Picture: Phando Jikelo/African News Agency (ANA) – Learners at Namadzi Primary in Malawi use stones and bottle caps to count. Technology enables new approaches to how learning is delivered and assessed, and can make certain educational approaches viable and scalable, the writer says.
By Kailene Pillay
Technology has opened up new prospects in every aspect of our lives.
When Covid-19 struck, technology provided new platforms in education – dramatically changing the way learning and teaching was conducted.
The pandemic transformed ways of working, living, and relating on a global level. As a result, the education sector has had to adapt, driven by the need to digitalise education and training to remain competitive and provide high-quality education.
With that said, the past few years have shown that the traditional approach to education is unsustainable.
While online education existed before Covid-19, what the pandemic has done is to place a firm spotlight on the necessity for alternative access points to education.
This is also the view of CEO and founder of Valenture Institute, Robert Paddock, whose focus has been on the Future of Secondary Schooling where he ask the pertinent question, do we we now go hybrid or adopt an exclusive online teaching approach?
Paddock was one of many panellists who engaged at a recent virtual hosting of the 8th Annual Future of Education Summit, by CNBC AFRICA in partnership with FORBES AFRICA, under this year’s theme The Pathway to Digital Transformation.
At the Summit, panellists unpacked teaching theories and discussed a pathway for organisations to embrace the increased need to transition their operating models to the future needs of students, staff and campus infrastructure, in a post-Covid world.
Paddock was able to touch on how Valenture, a social enterprise, has turned physical limitations into digital opportunities by enabling students to choose an aspirational school regardless of their circumstances.
“Unfortunately, what it also exposed was the radical digital divide that we experience in our country, and the necessity to start investing a huge amount of the infrastructure spend into digital infrastructure,” he said.
The Future of Education forum was established to bring together thought leaders from around the world to discuss the all-important subject of tertiary education. Through an exchange of ideas, they should be able to provide solutions to the growing unemployment and the future needs of the African continent, said Rakesh Wahi, co-founder of the ABN Group and founder of the Future of Education Summit.
Business leaders, educational experts and technology specialists shared their innovative solutions to challenges facing the traditional education model in the digital age.
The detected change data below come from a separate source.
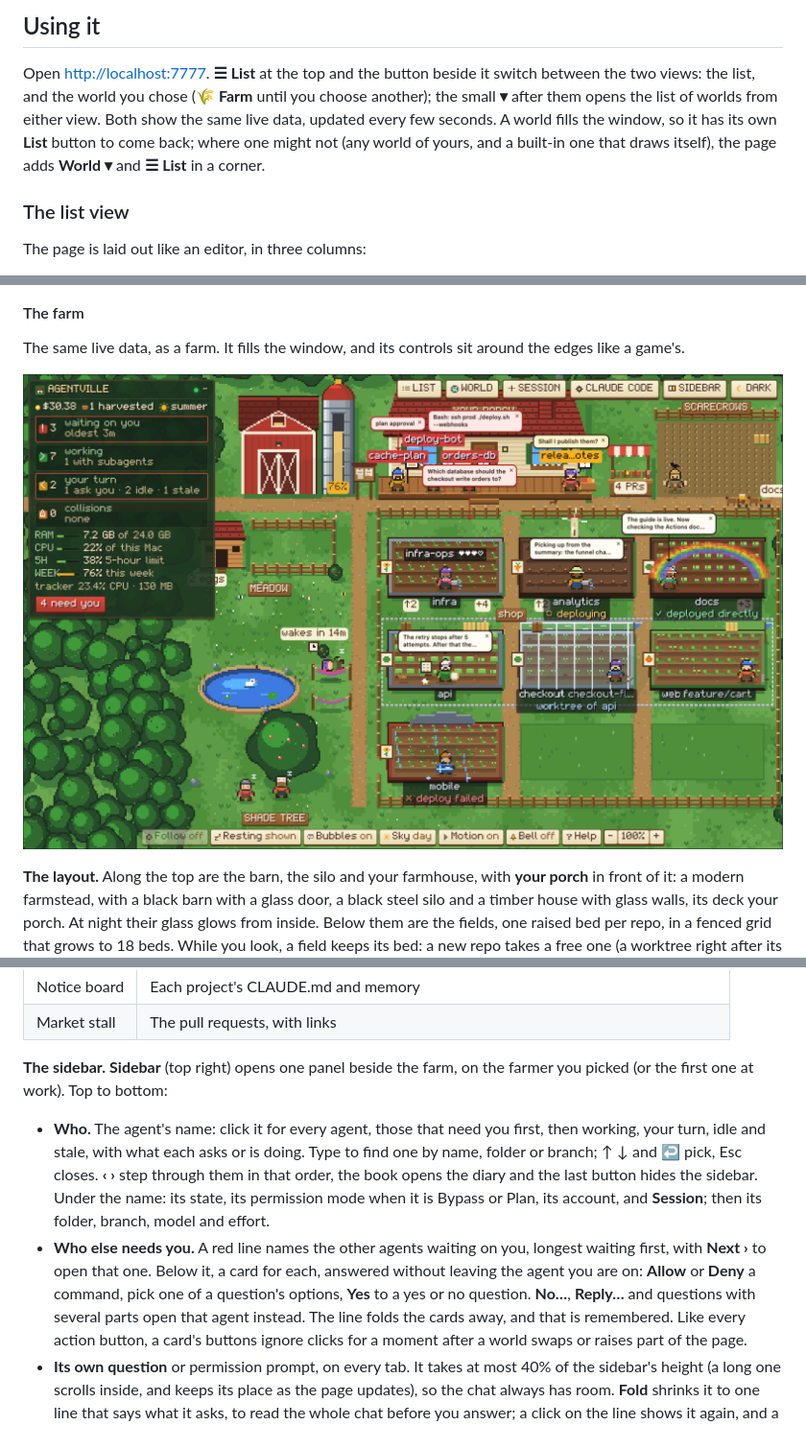
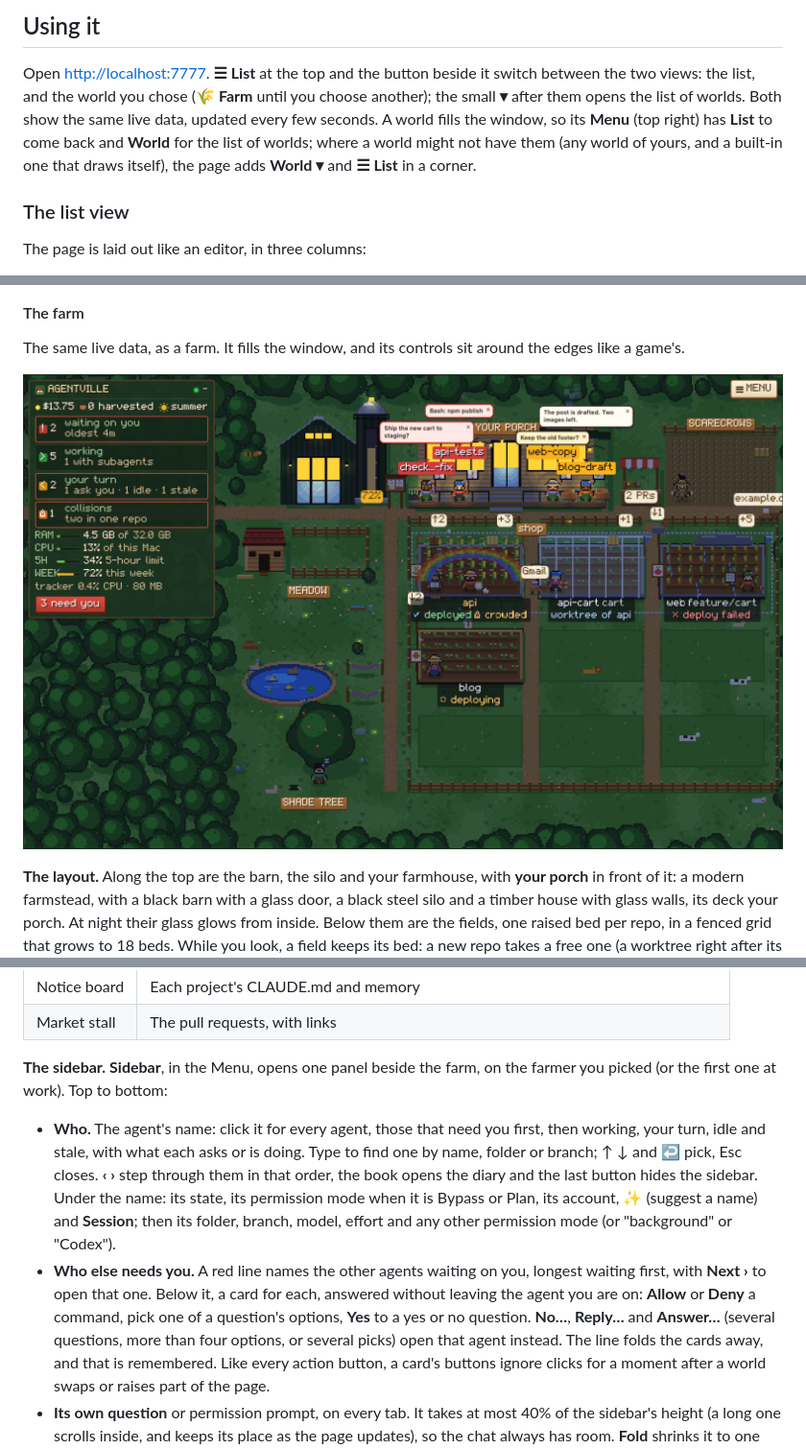
Before and after one commit to hamsathul/agentville, a Markdown page: README.md, 3 parts joined by grey strips. Shown at 96% size. GitHub-like rendering; pictures changed too: docs/farm-night.png.

```diff
--- a/README.md
+++ b/README.md
@@ -233,10 +234,10 @@ To remove it completely, also delete the `CLAUDE_CODE_PLUGIN_DIRS` entry from
 
 Open <http://localhost:7777>. **☰ List** at the top and the button beside it switch between the
 two views: the list, and the world you chose (**🌾 Farm** until you choose another); the small **▾**
-after them opens the list of worlds from either view. Both show the
-same live data, updated every few seconds. A world fills the window, so it has its own **List**
-button to come back; where one might not (any world of yours, and a built-in one that draws itself),
-the page adds **World ▾** and **☰ List** in a corner.
+after them opens the list of worlds. Both show the same live data, updated every few seconds. A
+world fills the window, so its **Menu** (top right) has **List** to come back and **World** for the
+list of worlds; where a world might not have them (any world of yours, and a built-in one that draws
+itself), the page adds **World ▾** and **☰ List** in a corner.
 
 ### The list view
 
@@ -934,17 +935,19 @@ dialog over the farm, with Quote and the reply box as in the list. Click a build
 | Notice board | Each project's CLAUDE.md and memory |
 | Market stall | The pull requests, with links |
 
-**The sidebar.** **Sidebar** (top right) opens one panel beside the farm, on the farmer you picked
+**The sidebar.** **Sidebar**, in the Menu, opens one panel beside the farm, on the farmer you picked
 (or the first one at work). Top to bottom:
 - **Who.** The agent's name: click it for every agent, those that need you first, then working,
   your turn, idle and stale, with what each asks or is doing. Type to find one by name, folder or
   branch; ↑ ↓ and ↩ pick, Esc closes. **‹ ›** step through them in that order, the book opens the
   diary and the last button hides the sidebar. Under the name: its state, its permission mode when it is
-  Bypass or Plan, its account, and **Session**; then its folder, branch, model and effort.
+  Bypass or Plan, its account, ✨ (suggest a name) and **Session**; then its folder, branch, model,
+  effort and any other permission mode (or "background" or "Codex").
 - **Who else needs you.** A red line names the other agents waiting on you, longest waiting
   first, with **Next ›** to open that one. Below it, a card for each, answered without leaving the
   agent you are on: **Allow** or **Deny** a command, pick one of a question's options, **Yes** to a
-  yes or no question. **No…**, **Reply…** and questions with several parts open that agent instead.
+  yes or no question. **No…**, **Reply…** and **Answer…** (several questions, more than four options,
+  or several picks) open that agent instead.
   The line folds the cards away, and that is remembered. Like every action button, a card's
   buttons ignore clicks for a moment after a world swaps or raises part of the page.
 - **Its own question** or permission prompt, on every tab. It takes at most 40% of the sidebar's
```
Also changed, not shown: other parts of README.md (+18 -14 lines), docs/worlds.md (+13 -9 lines), 1 other file.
Keynote speaker and vice-chancellor of Lancaster University, Professor Andy Schofield outlined the needs that have to be met in a post-pandemic reality where technology could drive growth, bridge the gap and improve the future of all students.
“Students across Africa are able to access our academic excellence in teaching and research throughout the Continent, and choose from a wide range of foundation undergraduate and post- graduate programmes, earning a British qualification closer to home,” he said.
Bello Tongo, the CEO of Tongston Entrepreneurship, spoke on incorporating entrepreneurship thinking in education from primary to tertiary levels, while drawing on his extensive experience as a multi-award-winning entrepreneur, educator and industry leader.
Tongo said that entrepreneurial education should be purpose-driven and started in childhood.
“Entrepreneurship, enterprise skills and knowledge are developed in isolation of other subjects, unfortunately. It’s important that whatever entrepreneurial attitude, skills and knowledge that the child is going to get, has to happen by this period,” according to Tongo.
Experts were also of the view that universities have to come to terms with the rapid change and adoption of technologies. These advancements influenced social e-trends towards digitalisation. However, like all other revolutionary changes, digital transformation involves intense adjustment. The changes in the socio-economic-education system resulting from the globalised economy impacted higher education in terms of standard, decentralisation, virtual and independent learning.
Professor Tshilidzi Marwala, the vice-chancellor of the University of Johannesburg, deputy chair of the presidential commission on the Fourth Industrial Revolution, and recently appointed Rector of the United Nations University in Tokyo, spoke about Transformation in the Education Sector.
As an accomplished scholar with multi-disciplinary research interests, including artificial intelligence in engineering, computer science, finance, social science and medicine, Prof Marwala brought great insights into this topic.
He revealed that UJ spent almost R10 million a month to get students data access during the pandemic.
“We don’t just train people to go seek jobs, we also train people to industrialise our society,” Marwala said.
“One thing that has worked is that UJ is actually an innovative university of the fourth industrial revolution, and therefore, some of the digital tools that we are using we actually develop ourselves. We have technologies such as augmented reality and virtual reality that really makes some of the experiments much more accessible.”
As education systems respond to new societal, economic and digital needs, schools and higher education institutions are on the front line of change. There is a strong need to focus on effective delivery of policy and practice in building teacher skills, partnerships as well as digital skills and emotional well-being of students.
Increased online learning, the advance of mobile networks and need for flexibility in learning has led to the emergence of mobile learning.
Technology enables new approaches to how learning is delivered and assessed, and can make certain educational approaches viable and scalable.
Kailene Pillay is an IOL multimedia journalist. firstname.lastname@example.org